(Beginning of INPUT DATA)

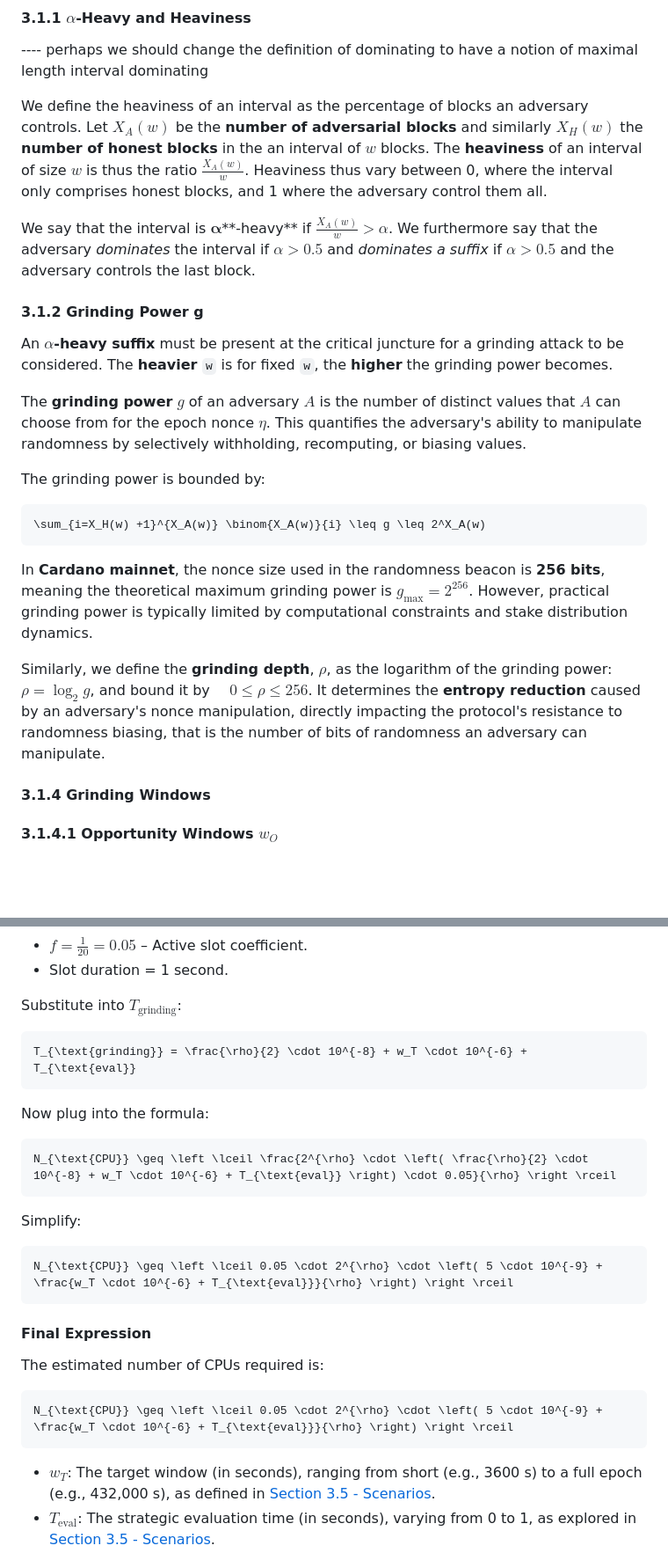
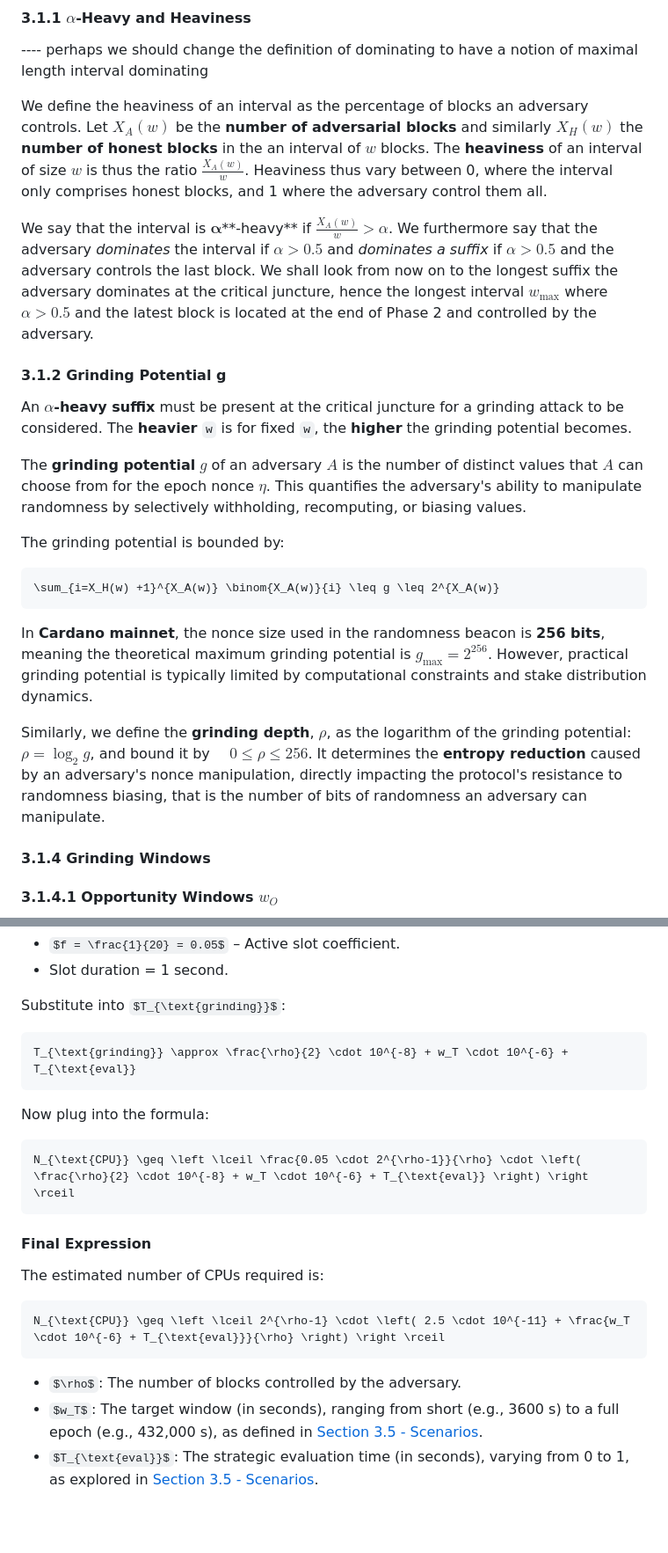
Before and after one commit to input-output-hk/ouroboros-phalanx-protocol, a Markdown page: CPS/Readme.md, 2 parts joined by grey strips. Shown: that part at 88% size. Rendered like a GitHub page; some formulas as TeX source; blank space fills up the shorter version.

````diff
--- a/CPS/Readme.md
+++ b/CPS/Readme.md
@@ -730,23 +730,23 @@ We define the heaviness of an interval as the percentage of blocks an adversary
 Let $X_A(w)$ be the **number of adversarial blocks** and similarly $X_H(w)$ the **number of honest blocks** in the an interval of $w$ blocks.
 The **heaviness** of an interval of size $w$ is thus the ratio $\frac{X_A(w)}{w}$. Heaviness thus vary between 0, where the interval only comprises honest blocks, and 1 where the adversary control them all.
 
-We say that the interval is $\mathbf{\alpha}$**-heavy** if $\frac{X_A(w)}{w} > \alpha$. We furthermore say that the adversary _dominates_ the interval if $\alpha > 0.5$ and _dominates a suffix_ if $\alpha > 0.5$ and the adversary controls the last block.
+We say that the interval is $\mathbf{\alpha}$**-heavy** if $\frac{X_A(w)}{w} > \alpha$. We furthermore say that the adversary _dominates_ the interval if $\alpha > 0.5$ and _dominates a suffix_ if $\alpha > 0.5$ and the adversary controls the last block. We shall look from now on to the longest suffix the adversary dominates at the critical juncture, hence the longest interval $w_\text{max}$ where $\alpha > 0.5$ and the latest block is located at the end of Phase 2 and controlled by the adversary.
 
-#### 3.1.2 Grinding Power g
+#### 3.1.2 Grinding Potential g
 
-An **$\alpha$-heavy suffix** must be present at the critical juncture for a grinding attack to be considered. The **heavier** `w` is for fixed `w`, the **higher** the grinding power becomes.
+An **$\alpha$-heavy suffix** must be present at the critical juncture for a grinding attack to be considered. The **heavier** `w` is for fixed `w`, the **higher** the grinding potential becomes.
 
-The **grinding power** $g$ of an adversary $A$ is the number of distinct values that $A$ can choose from for the epoch nonce $\eta$. This quantifies the adversary's ability to manipulate randomness by selectively withholding, recomputing, or biasing values.
+The **grinding potential** $g$ of an adversary $A$ is the number of distinct values that $A$ can choose from for the epoch nonce $\eta$. This quantifies the adversary's ability to manipulate randomness by selectively withholding, recomputing, or biasing values.
 
-The grinding power is bounded by:
+The grinding potential is bounded by:
 
 ```math
-\sum_{i=X_H(w) +1}^{X_A(w)} \binom{X_A(w)}{i} \leq g \leq 2^X_A(w)
+\sum_{i=X_H(w) +1}^{X_A(w)} \binom{X_A(w)}{i} \leq g \leq 2^{X_A(w)}
 ```
 
-In **Cardano mainnet**, the nonce size used in the randomness beacon is **256 bits**, meaning the theoretical maximum grinding power is $g_{\max} = 2^{256}$. However, practical grinding power is typically limited by computational constraints and stake distribution dynamics.
+In **Cardano mainnet**, the nonce size used in the randomness beacon is **256 bits**, meaning the theoretical maximum grinding potential is $g_{\max} = 2^{256}$. However, practical grinding potential is typically limited by computational constraints and stake distribution dynamics.
 
-Similarly, we define the **grinding depth**, $\rho$, as the logarithm of the grinding power: $\rho = \log_2 g$, and bound it by $\quad 0 \leq \rho \leq 256$. It determines the **entropy reduction** caused by an adversary's nonce manipulation, directly impacting the protocol's resistance to randomness biasing, that is the number of bits of randomness an adversary can manipulate.
+Similarly, we define the **grinding depth**, $\rho$, as the logarithm of the grinding potential: $\rho = \log_2 g$, and bound it by $\quad 0 \leq \rho \leq 256$. It determines the **entropy reduction** caused by an adversary's nonce manipulation, directly impacting the protocol's resistance to randomness biasing, that is the number of bits of randomness an adversary can manipulate.
 
 #### 3.1.4 Grinding Windows
 
@@ -1074,28 +1059,23 @@ Using Cardano’s mainnet values:
 Substitute into $T_{\text{grinding}}$:
 
 ```math
-T_{\text{grinding}} = \frac{\rho}{2} \cdot 10^{-8} + w_T \cdot 10^{-6} + T_{\text{eval}}
+T_{\text{grinding}} \approx \frac{\rho}{2} \cdot 10^{-8} + w_T \cdot 10^{-6} + T_{\text{eval}}
 ```
 
 Now plug into the formula:
 
 ```math
-N_{\text{CPU}} \geq \left \lceil \frac{2^{\rho} \cdot \left( \frac{\rho}{2} \cdot 10^{-8} + w_T \cdot 10^{-6} + T_{\text{eval}} \right) \cdot 0.05}{\rho} \right \rceil
-```
-
-Simplify:
-
-```math
-N_{\text{CPU}} \geq \left \lceil 0.05 \cdot 2^{\rho} \cdot \left( 5 \cdot 10^{-9} + \frac{w_T \cdot 10^{-6} + T_{\text{eval}}}{\rho} \right) \right \rceil
+N_{\text{CPU}} \geq \left \lceil \frac{0.05 \cdot 2^{\rho-1}}{\rho} \cdot \left( \frac{\rho}{2} \cdot 10^{-8} + w_T \cdot 10^{-6} + T_{\text{eval}} \right) \right \rceil
 ```
 
 #### Final Expression
 The estimated number of CPUs required is:
 
 ```math
-N_{\text{CPU}} \geq \left \lceil 0.05 \cdot 2^{\rho} \cdot \left( 5 \cdot 10^{-9} + \frac{w_T \cdot 10^{-6} + T_{\text{eval}}}{\rho} \right) \right \rceil
+N_{\text{CPU}} \geq \left \lceil 2^{\rho-1} \cdot \left( 2.5 \cdot 10^{-11} + \frac{w_T \cdot 10^{-6} + T_{\text{eval}}}{\rho} \right) \right \rceil
 ```
 
+- $\rho$: The number of blocks controlled by the adversary.
 - $w_T$: The target window (in seconds), ranging from short (e.g., 3600 s) to a full epoch (e.g., 432,000 s), as defined in [Section 3.5 - Scenarios](#35-scenarios).
 - $T_{\text{eval}}$: The strategic evaluation time (in seconds), varying from 0 to 1, as explored in [Section 3.5 - Scenarios](#35-scenarios).
 
````
Also changed, not shown: other parts of CPS/Readme.md (+36 -43 lines).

(End of INPUT DATA)

__DIRECTIONS FOR THIS TASK__
Without the pictures, restate all the entries above exactly.

__SOLUTION TO THIS PROBLEM__
Before and after one commit to input-output-hk/ouroboros-phalanx-protocol, a Markdown page: CPS/Readme.md, 2 parts joined by grey strips. Shown: that part at 88% size. Rendered like a GitHub page; some formulas as TeX source; blank space fills up the shorter version.

````diff
--- a/CPS/Readme.md
+++ b/CPS/Readme.md
@@ -730,23 +730,23 @@ We define the heaviness of an interval as the percentage of blocks an adversary
 Let $X_A(w)$ be the **number of adversarial blocks** and similarly $X_H(w)$ the **number of honest blocks** in the an interval of $w$ blocks.
 The **heaviness** of an interval of size $w$ is thus the ratio $\frac{X_A(w)}{w}$. Heaviness thus vary between 0, where the interval only comprises honest blocks, and 1 where the adversary control them all.
 
-We say that the interval is $\mathbf{\alpha}$**-heavy** if $\frac{X_A(w)}{w} > \alpha$. We furthermore say that the adversary _dominates_ the interval if $\alpha > 0.5$ and _dominates a suffix_ if $\alpha > 0.5$ and the adversary controls the last block.
+We say that the interval is $\mathbf{\alpha}$**-heavy** if $\frac{X_A(w)}{w} > \alpha$. We furthermore say that the adversary _dominates_ the interval if $\alpha > 0.5$ and _dominates a suffix_ if $\alpha > 0.5$ and the adversary controls the last block. We shall look from now on to the longest suffix the adversary dominates at the critical juncture, hence the longest interval $w_\text{max}$ where $\alpha > 0.5$ and the latest block is located at the end of Phase 2 and controlled by the adversary.
 
-#### 3.1.2 Grinding Power g
+#### 3.1.2 Grinding Potential g
 
-An **$\alpha$-heavy suffix** must be present at the critical juncture for a grinding attack to be considered. The **heavier** `w` is for fixed `w`, the **higher** the grinding power becomes.
+An **$\alpha$-heavy suffix** must be present at the critical juncture for a grinding attack to be considered. The **heavier** `w` is for fixed `w`, the **higher** the grinding potential becomes.
 
-The **grinding power** $g$ of an adversary $A$ is the number of distinct values that $A$ can choose from for the epoch nonce $\eta$. This quantifies the adversary's ability to manipulate randomness by selectively withholding, recomputing, or biasing values.
+The **grinding potential** $g$ of an adversary $A$ is the number of distinct values that $A$ can choose from for the epoch nonce $\eta$. This quantifies the adversary's ability to manipulate randomness by selectively withholding, recomputing, or biasing values.
 
-The grinding power is bounded by:
+The grinding potential is bounded by:
 
 ```math
-\sum_{i=X_H(w) +1}^{X_A(w)} \binom{X_A(w)}{i} \leq g \leq 2^X_A(w)
+\sum_{i=X_H(w) +1}^{X_A(w)} \binom{X_A(w)}{i} \leq g \leq 2^{X_A(w)}
 ```
 
-In **Cardano mainnet**, the nonce size used in the randomness beacon is **256 bits**, meaning the theoretical maximum grinding power is $g_{\max} = 2^{256}$. However, practical grinding power is typically limited by computational constraints and stake distribution dynamics.
+In **Cardano mainnet**, the nonce size used in the randomness beacon is **256 bits**, meaning the theoretical maximum grinding potential is $g_{\max} = 2^{256}$. However, practical grinding potential is typically limited by computational constraints and stake distribution dynamics.
 
-Similarly, we define the **grinding depth**, $\rho$, as the logarithm of the grinding power: $\rho = \log_2 g$, and bound it by $\quad 0 \leq \rho \leq 256$. It determines the **entropy reduction** caused by an adversary's nonce manipulation, directly impacting the protocol's resistance to randomness biasing, that is the number of bits of randomness an adversary can manipulate.
+Similarly, we define the **grinding depth**, $\rho$, as the logarithm of the grinding potential: $\rho = \log_2 g$, and bound it by $\quad 0 \leq \rho \leq 256$. It determines the **entropy reduction** caused by an adversary's nonce manipulation, directly impacting the protocol's resistance to randomness biasing, that is the number of bits of randomness an adversary can manipulate.
 
 #### 3.1.4 Grinding Windows
 
@@ -1074,28 +1059,23 @@ Using Cardano’s mainnet values:
 Substitute into $T_{\text{grinding}}$:
 
 ```math
-T_{\text{grinding}} = \frac{\rho}{2} \cdot 10^{-8} + w_T \cdot 10^{-6} + T_{\text{eval}}
+T_{\text{grinding}} \approx \frac{\rho}{2} \cdot 10^{-8} + w_T \cdot 10^{-6} + T_{\text{eval}}
 ```
 
 Now plug into the formula:
 
 ```math
-N_{\text{CPU}} \geq \left \lceil \frac{2^{\rho} \cdot \left( \frac{\rho}{2} \cdot 10^{-8} + w_T \cdot 10^{-6} + T_{\text{eval}} \right) \cdot 0.05}{\rho} \right \rceil
-```
-
-Simplify:
-
-```math
-N_{\text{CPU}} \geq \left \lceil 0.05 \cdot 2^{\rho} \cdot \left( 5 \cdot 10^{-9} + \frac{w_T \cdot 10^{-6} + T_{\text{eval}}}{\rho} \right) \right \rceil
+N_{\text{CPU}} \geq \left \lceil \frac{0.05 \cdot 2^{\rho-1}}{\rho} \cdot \left( \frac{\rho}{2} \cdot 10^{-8} + w_T \cdot 10^{-6} + T_{\text{eval}} \right) \right \rceil
 ```
 
 #### Final Expression
 The estimated number of CPUs required is:
 
 ```math
-N_{\text{CPU}} \geq \left \lceil 0.05 \cdot 2^{\rho} \cdot \left( 5 \cdot 10^{-9} + \frac{w_T \cdot 10^{-6} + T_{\text{eval}}}{\rho} \right) \right \rceil
+N_{\text{CPU}} \geq \left \lceil 2^{\rho-1} \cdot \left( 2.5 \cdot 10^{-11} + \frac{w_T \cdot 10^{-6} + T_{\text{eval}}}{\rho} \right) \right \rceil
 ```
 
+- $\rho$: The number of blocks controlled by the adversary.
 - $w_T$: The target window (in seconds), ranging from short (e.g., 3600 s) to a full epoch (e.g., 432,000 s), as defined in [Section 3.5 - Scenarios](#35-scenarios).
 - $T_{\text{eval}}$: The strategic evaluation time (in seconds), varying from 0 to 1, as explored in [Section 3.5 - Scenarios](#35-scenarios).
 
````
Also changed, not shown: other parts of CPS/Readme.md (+36 -43 lines).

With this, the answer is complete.